# WORK TASK
The lines below that include "false" are to be found and copied.

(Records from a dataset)
•••
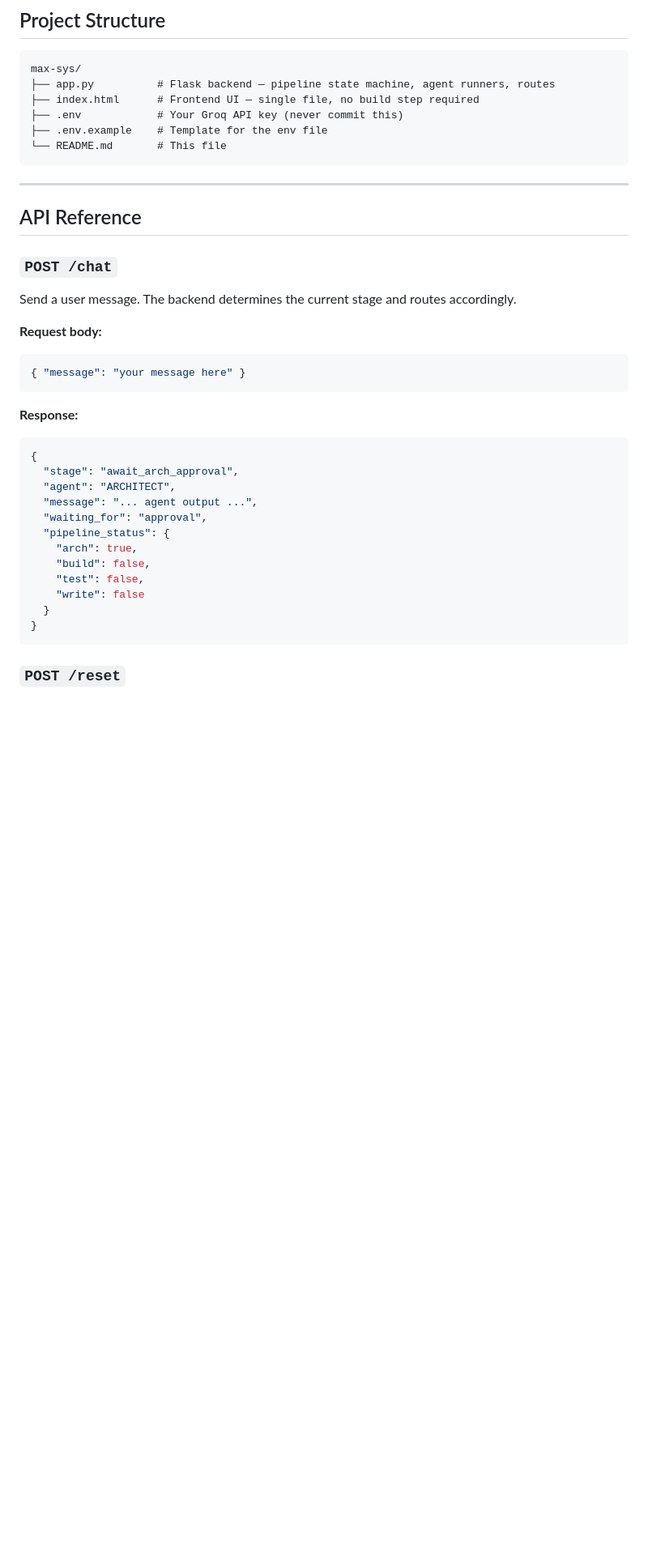
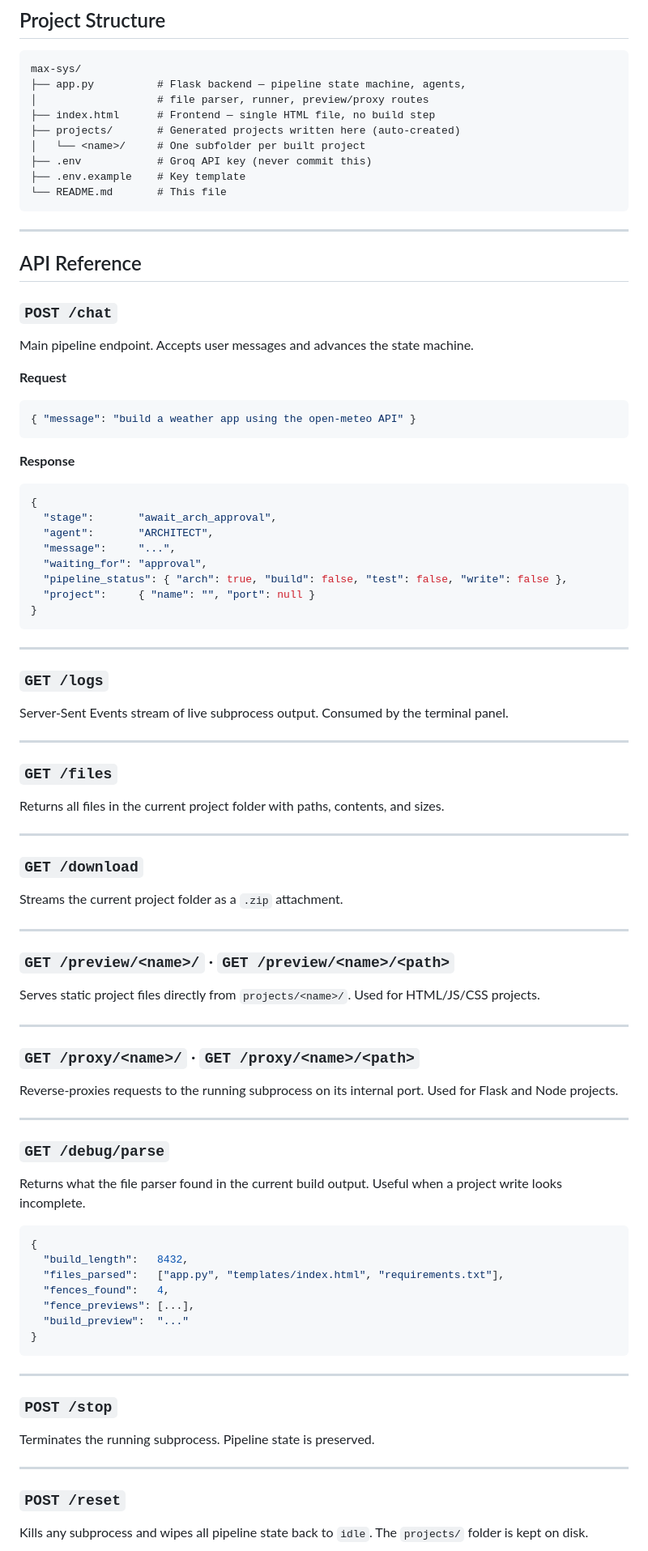
Before and after one commit to Samin-Saikia/MAX.sys-Multi-Agent-Software-Builder, a Markdown page: readme.md, the part around the change printed below. Shown: that part at 81% size. Drawn GitHub-style; blank space fills up the shorter version.

````diff
--- a/readme.md
+++ b/readme.md
@@ -183,10 +216,13 @@ Click **↺ reset** in the top right at any time to wipe the session and start f
 
 ```
 max-sys/
-├── app.py          # Flask backend — pipeline state machine, agent runners, routes
-├── index.html      # Frontend UI — single file, no build step required
-├── .env            # Your Groq API key (never commit this)
-├── .env.example    # Template for the env file
+├── app.py          # Flask backend — pipeline state machine, agents,
+│                   # file parser, runner, preview/proxy routes
+├── index.html      # Frontend — single HTML file, no build step
+├── projects/       # Generated projects written here (auto-created)
+│   └── <name>/     # One subfolder per built project
+├── .env            # Groq API key (never commit this)
+├── .env.example    # Key template
 └── README.md       # This file
 ```
 
@@ -195,29 +231,72 @@ max-sys/
 ## API Reference
 
 ### `POST /chat`
+Main pipeline endpoint. Accepts user messages and advances the state machine.
 
-Send a user message. The backend determines the current stage and routes accordingly.
-
-**Request body:**
+**Request**
 ```json
-{ "message": "your message here" }
+{ "message": "build a weather app using the open-meteo API" }
 ```
 
-**Response:**
+**Response**
 ```json
 {
-  "stage": "await_arch_approval",
-  "agent": "ARCHITECT",
-  "message": "... agent output ...",
+  "stage":       "await_arch_approval",
+  "agent":       "ARCHITECT",
+  "message":     "...",
   "waiting_for": "approval",
-  "pipeline_status": {
-    "arch": true,
-    "build": false,
-    "test": false,
-    "write": false
-  }
+  "pipeline_status": { "arch": true, "build": false, "test": false, "write": false },
+  "project":     { "name": "", "port": null }
 }
 ```
 
+---
+
+### `GET /logs`
+Server-Sent Events stream of live subprocess output. Consumed by the terminal panel.
+
+---
+
+### `GET /files`
+Returns all files in the current project folder with paths, contents, and sizes.
+
+---
+
+### `GET /download`
+Streams the current project folder as a `.zip` attachment.
+
+---
+
+### `GET /preview/<name>/` · `GET /preview/<name>/<path>`
+Serves static project files directly from `projects/<name>/`. Used for HTML/JS/CSS projects.
+
+---
+
+### `GET /proxy/<name>/` · `GET /proxy/<name>/<path>`
+Reverse-proxies requests to the running subprocess on its internal port. Used for Flask and Node projects.
+
+---
+
+### `GET /debug/parse`
+Returns what the file parser found in the current build output. Useful when a project write looks incomplete.
+
+```json
+{
+  "build_length":   8432,
+  "files_parsed":   ["app.py", "templates/index.html", "requirements.txt"],
+  "fences_found":   4,
+  "fence_previews": [...],
+  "build_preview":  "..."
+}
+```
+
+---
+
+### `POST /stop`
+Terminates the running subprocess. Pipeline state is preserved.
+
+---
+
 ### `POST /reset`
+Kills any subprocess and wipes all pipeline state back to `idle`. The `projects/` folder is kept on disk.
 
````
Also changed, not shown: other parts of readme.md (+140 -106 lines), assets/Screenshot_10.png (added), assets/Screenshot_9.png (deleted), 4 other files.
•••
# RESULT OF THIS EXERCISE
-    "build": false,
-    "test": false,
-    "write": false
+  "pipeline_status": { "arch": true, "build": false, "test": false, "write": false },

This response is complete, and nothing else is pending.